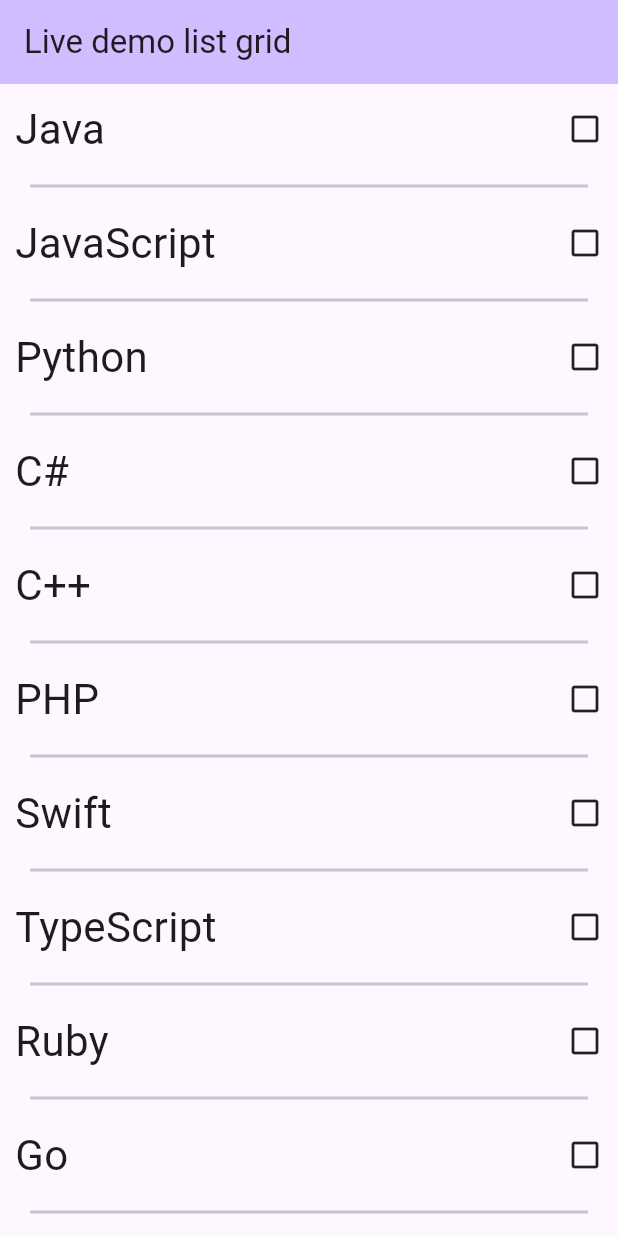
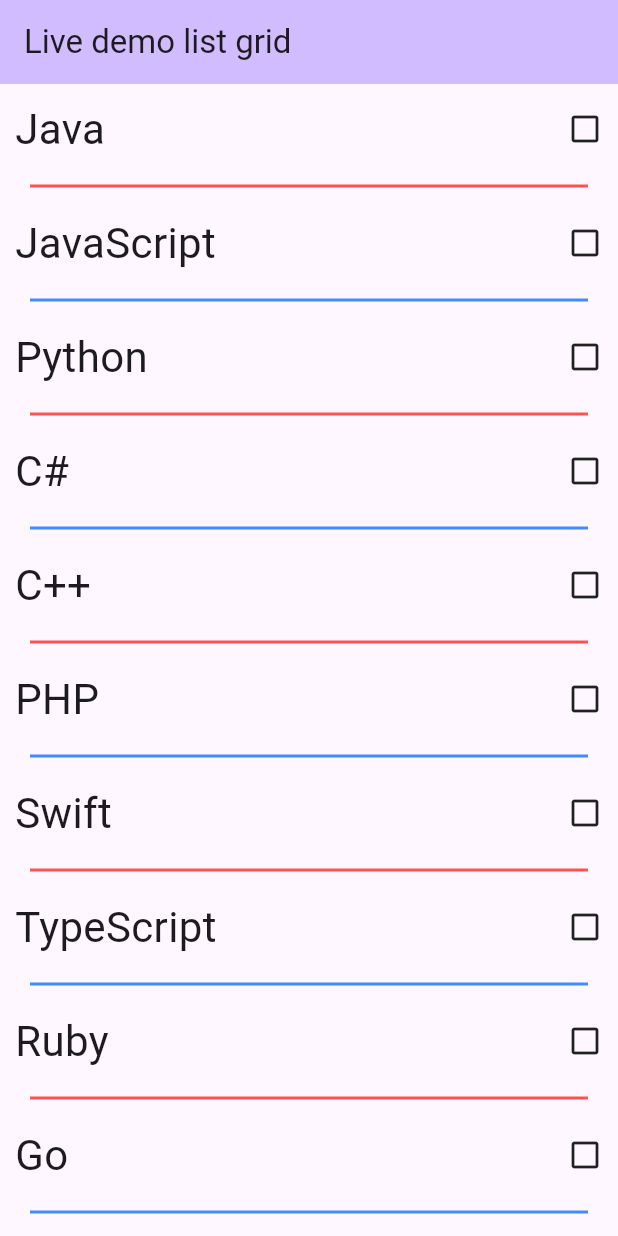
Before and after one commit to lpastyle/list_grid_live, a Flutter app: the screen it shows after launch, on a phone screen of 412 x 824 dp. Run offline on Flutter 3.47's test engine with Material 3 defaults, Android fonts, the phone set to English and light mode, and no system bars.

Commit message:
colored separator

```diff
--- a/lib/main.dart
+++ b/lib/main.dart
@@ -65,6 +65,9 @@ class HomePageState extends State<HomePage> {
         endIndent: 20,
         indent: 20,
         thickness: 2,
+        color: index % 2 == 0 ?
+          Colors.redAccent :
+          Colors.blueAccent,
        ),
        itemCount: top20langages.length,
     ),
```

## What is needed
Copy all entries exactly; skip pictures.

## Solution to this exercise
Before and after one commit to lpastyle/list_grid_live, a Flutter app: the screen it shows after launch, on a phone screen of 412 x 824 dp. Run offline on Flutter 3.47's test engine with Material 3 defaults, Android fonts, the phone set to English and light mode, and no system bars.

Commit message:
colored separator

```diff
--- a/lib/main.dart
+++ b/lib/main.dart
@@ -65,6 +65,9 @@ class HomePageState extends State<HomePage> {
         endIndent: 20,
         indent: 20,
         thickness: 2,
+        color: index % 2 == 0 ?
+          Colors.redAccent :
+          Colors.blueAccent,
        ),
        itemCount: top20langages.length,
     ),
```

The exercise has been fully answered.